I am 73 and in good health. I recently had extraction of upper left #15 due to fracture.
Doctor Answers 5
Age restrictions and dental implants
Age aside, it really comes down to comfort, aesthetics, and your ability to properly chew food.
If you don't feel the need to replace the tooth that was extracted, then there is really no need to consider an implant. The only thing you need to keep in mind is that if there is a tooth directly below it, then it may start over erupting and may eventually need to be extracted.
I hope you found this information to be helpful,
Doing nothing may cause difficulty eating, every tooth lost decreases eating ability by 10%. It's also a chance of increased bone loss when teeth are removed or loss. If you find that there is discomfort in chewing or your gum around area #15 grows sensitive, it may be a good idea to follow up with your dentist.
There are two main concerns with not doing anything in your case:
1. The lower tooth will continue to extrude due to lack of an opposing tooth.
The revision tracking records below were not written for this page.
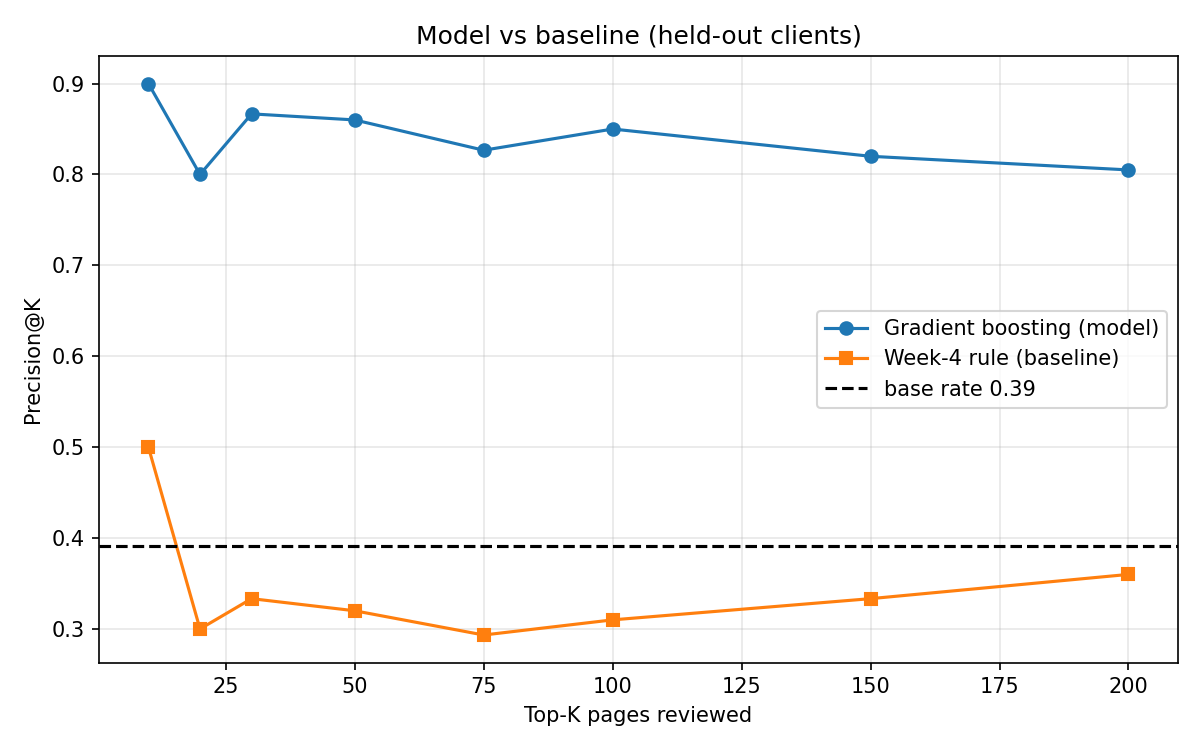
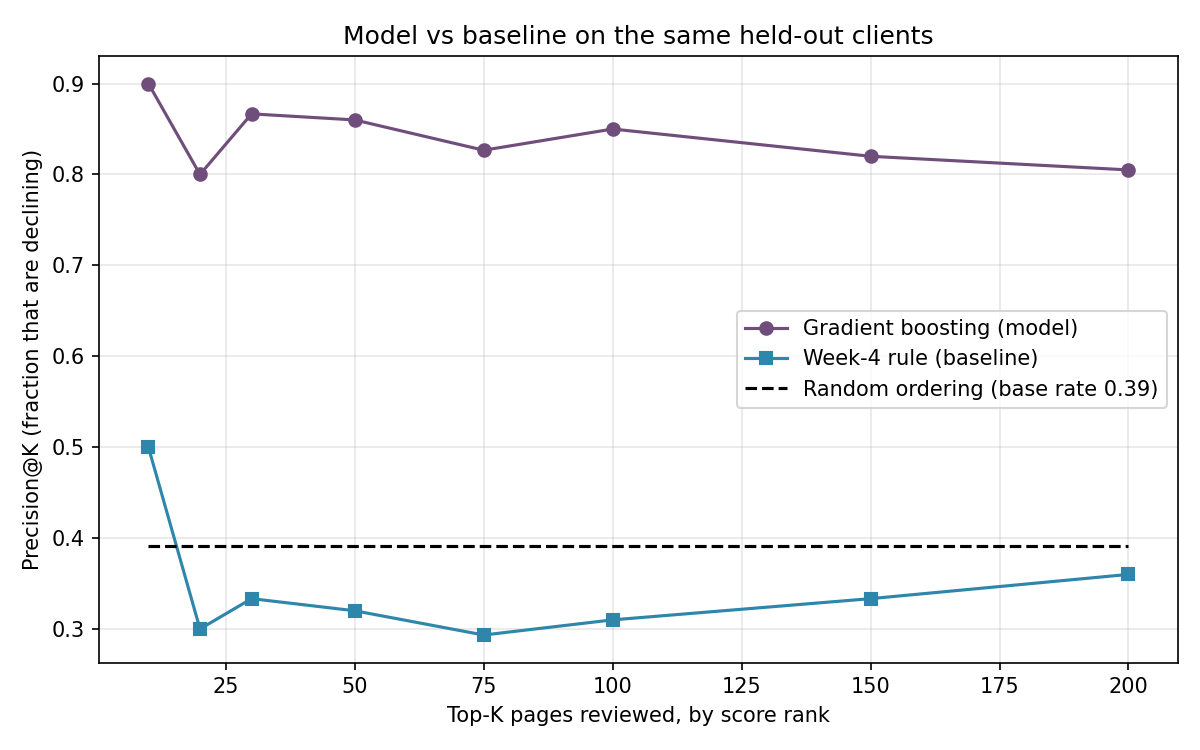
Reconcile analysis script metadata and regenerated precision@k figure with deployed paper

diff --git a/work/scripts/capstone_analysis.py b/work/scripts/capstone_analysis.py
@@ -82,6 +82,8 @@ def main() -> None:
     }
     w4 = _week4_baseline(df, train_mask, test_mask)
     metrics["w4_precision_at_50"] = precision_at_k(yte, w4, 50)
+    metrics["task"] = "capstone"
+    metrics["split"] = "client_holdout"
     metrics["seed"] = RANDOM_STATE
     metrics["n_train_rows"] = int(train_mask.sum())
     metrics["n_test_rows"] = int(test_mask.sum())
This may take a while to happen and its not immediate.
2. Not chewing on the left side due to the missing tooth. If the chewing pattern is altered due to the missing tooth, then there will be more wear and tear on the opposite side. If you are able to chew on both sides despite the missing tooth then there is no significant draw back to not replacing the tooth.
You might also like...
At this point the consequences of doing nothing will be minimal. You may miss having a tooth in that space but it shouldn't cause problems.
Doing nothing is an option
Doing nothing is an option, provided you are not having any problem chewing your food. The major problem may be that the lower tooth starts to erupt into the space of the upper tooth. We need three months for the area to heal, before an implant can be placed, during this time you can determine how much you miss the tooth and then decide.
Mark Sayeg DDS FAGD